"My voice--elocution. I worked very hard and obtained a good position on the corner of Harold Street between the Safeway and the Liqour Mart. It made people feel good to see me there. They'd drop a few cents into my hat and walk away feeling superior--feeling like they in their perfect body, in their perfect world had helped a poor, helpless cripple. And me? I let them. I smiled and wished them a good day. But I know they won't even have noticed me without my voice. 'Good day,' I'd say. 'Hello, there, how are you today?' or 'My what a pretty dress.' I knew exactly what to say to everyone.

"Sitting there, doing my thing, that's how I got my big break. I thought he was just a dude in a tie. I was wrong. Turns out he was much more than that. He was a producer with Disney. He heard my voice, noticed me and gave me an opportunity. The rest I did on my own. The yacht, the mansion, the supermodel girlfriend--I earned all of that.

"If you learn nothing else from my example, learn this:  believe in yourself, discover your gift and use it."

Next post:  To be published on Sunday, August 7th (around 5 PM PST) What's wrong with writing multi-genres?
When you hear the name Danielle Steel? What genre comes to mind? Romance? How about Stephen King? Horror? Thriller? What about Margaret Atwood? Poetry...Non-fiction...Novels...Children's books... Huh. And she didn't wait to get a name in one genre before moving on to another. (Margaret Atwood's publishing history.)
Why shouldn't you dance with your muse? Why shouldn't you write the stories you're excited by--regardless of the genre?
That's what I'm doing...but it's not all lollipops and unicorns. There's a problem. 
I'm planning to discuss this problem in my next post.



Picture Books in Canada


Photo by Leanne Dyck

courses at the University of Toronto
Writing for Children:  Introduction
Writing for Children:  Picture Books
link


Photo by B Dyck

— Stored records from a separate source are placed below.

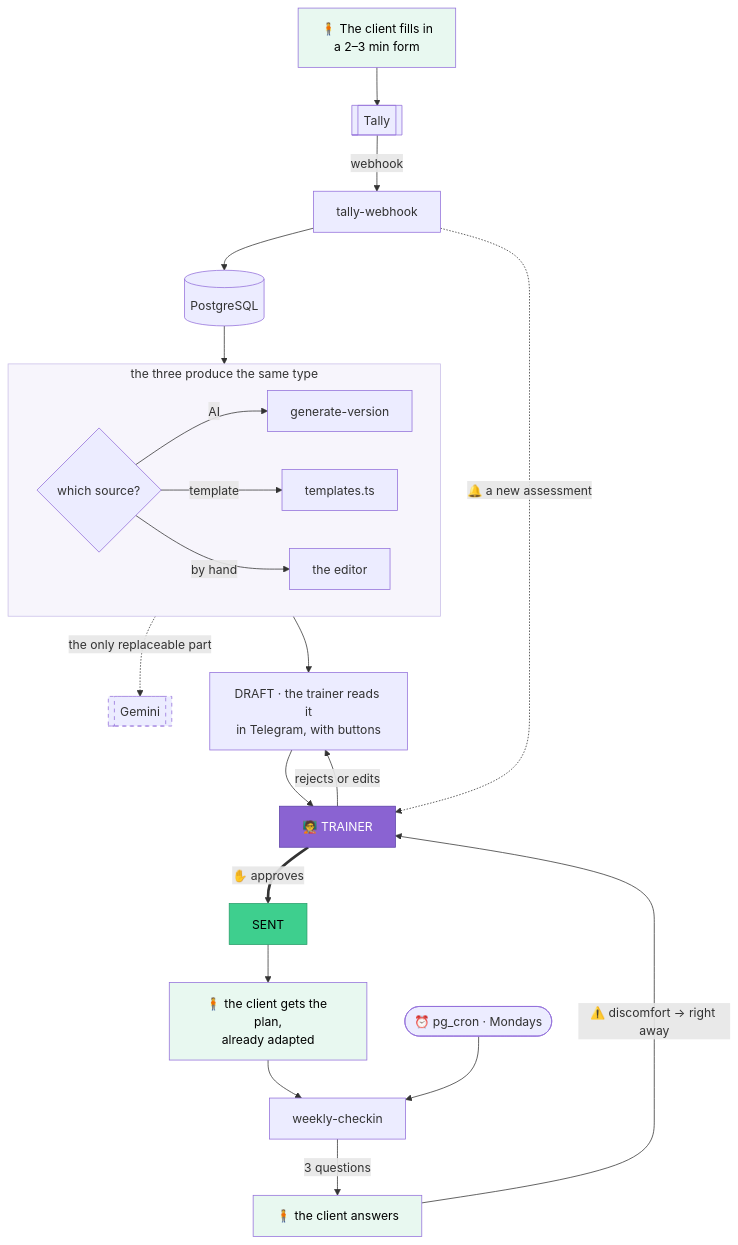
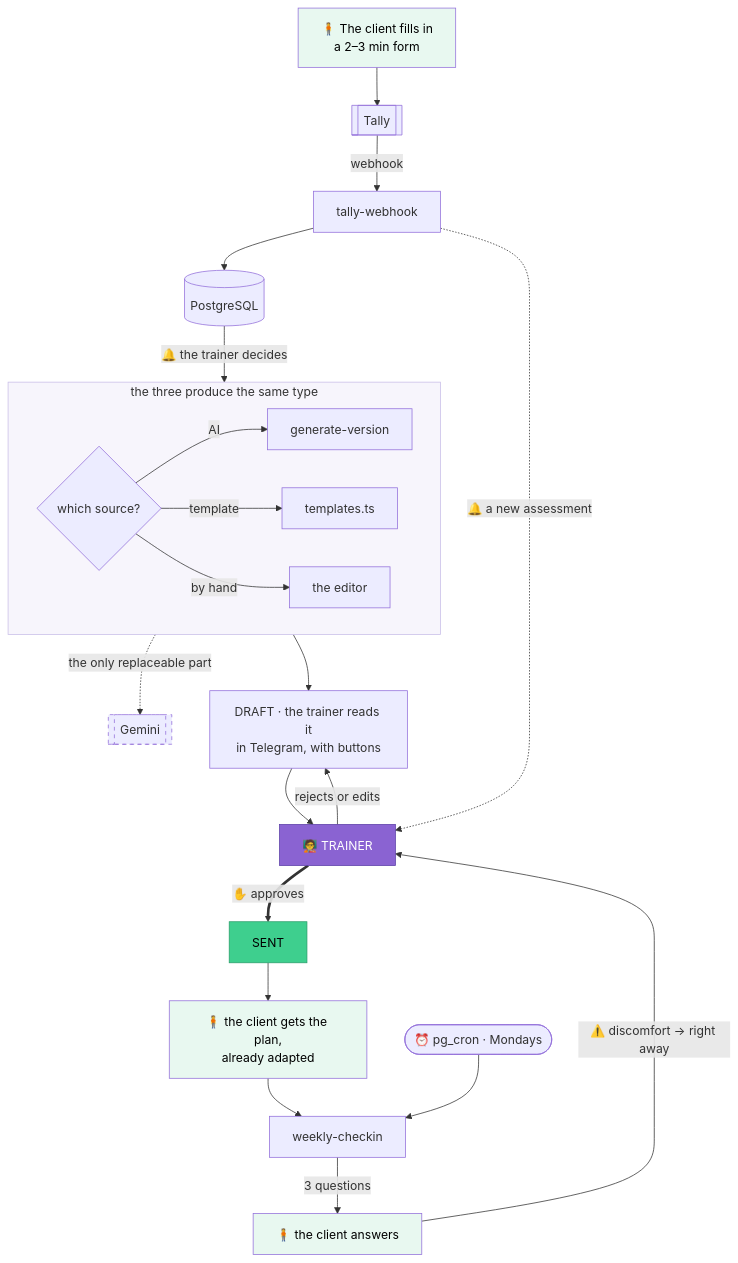
Before and after one commit to ana-izaguirre/trainer-flow: the first of 3 diagrams in README.md, drawn with Mermaid. The commit also changed 17 other files, not shown here.

````diff
--- a/README.md
+++ b/README.md
@@ -24,40 +24,40 @@
 ```mermaid
 flowchart TD
     Form["🧍 The client fills in<br/>a 2–3 min form"] --> Tally[["Tally"]]
     Tally -->|webhook| Ingest["tally-webhook"]
     Ingest --> DB[("PostgreSQL")]
     Ingest -.->|"🔔 a new assessment"| T1
 
-    DB --> Source{"which source?"}
+    DB -->|"🔔 the trainer decides"| Source{"which source?"}
 
     subgraph sources ["the three produce the same type"]
         direction LR
         Source -->|AI| Gen["generate-version"]
         Source -->|template| Tpl["templates.ts"]
         Source -->|by hand| Man["the editor"]
     end
 
     Gen -.->|"the only replaceable part"| Gemini[["Gemini"]]
 
     sources --> Draft["DRAFT · the trainer reads it<br/>in Telegram, with buttons"]
     Draft --> T1["🧑‍🏫 TRAINER"]
 
     T1 ==>|"✋ approves"| Sent["SENT"]
     T1 -->|"rejects or edits"| Draft
 
     Sent --> Deliver["🧍 the client gets the plan,<br/>already adapted"]
 
     Cron(["⏰ pg_cron · Mondays"]) --> Weekly["weekly-checkin"]
     Deliver --> Weekly
     Weekly -->|"3 questions"| Answer["🧍 the client answers"]
     Answer -->|"⚠️ discomfort → right away"| T1
 
     style T1 fill:#8A63D2,color:#fff,stroke:#5B3FA8
     style Sent fill:#3ECF8E,color:#000,stroke:#2A9E6B
     style Gemini stroke-dasharray: 5 5
     style Form fill:#E8F8F0,color:#000
     style Deliver fill:#E8F8F0,color:#000
     style Answer fill:#E8F8F0,color:#000
 
     style sources fill:#F7F5FC,stroke:#C9BEE8
 ```
````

This picture book conceived by a granddaughter and written by a grandma.
Picture Book book launch
on Mayne Island 
Friday, August 12th
at the library



Photo by Leanne Dyck

Sharing my author journey...

How do you feel after finishing a major writing project? 


The day I finished self-editing my novel and handed it to my first reader I felt like a rock star. The day after I felt like I was missing a body part--an arm or a leg. 
(This is the first time in a long time that I haven't had another project to take up the slack. I have other smaller projects--but nothing big.)
Do you go through this? How do you cope? How do you encourage your mind to take a holiday?  



4 comments:

Darlene said...

A great short story! I always have a couple of projects in the pipeline for that very reason. While I am working on one book, ideas surface for the next one so I write them down in a notebook. When I am finished my big project, I start immediately on the next one using those notes. I also have some small projects lurking around as well. I seem to need to be writing something or I am at loose ends. We writers are a bit weird!

Leanne Dyck said...

Thank you, Darlene. I'm glad you liked What Matters.
And
I usually have more than one large project on the go, too. (It's the way I've been writing for at least five years now. I guess that's why not having one has really thrown me for a loop.)
And
I've learned that most people are their own special brand of weird. : )

Laurie Buchanan said...

Leanne — I enjoyed reading your story. And I love the powerful mantra: "Believe in yourself, discover your gift and use it."

Leanne Dyck said...

: ) Thank you, Laurie.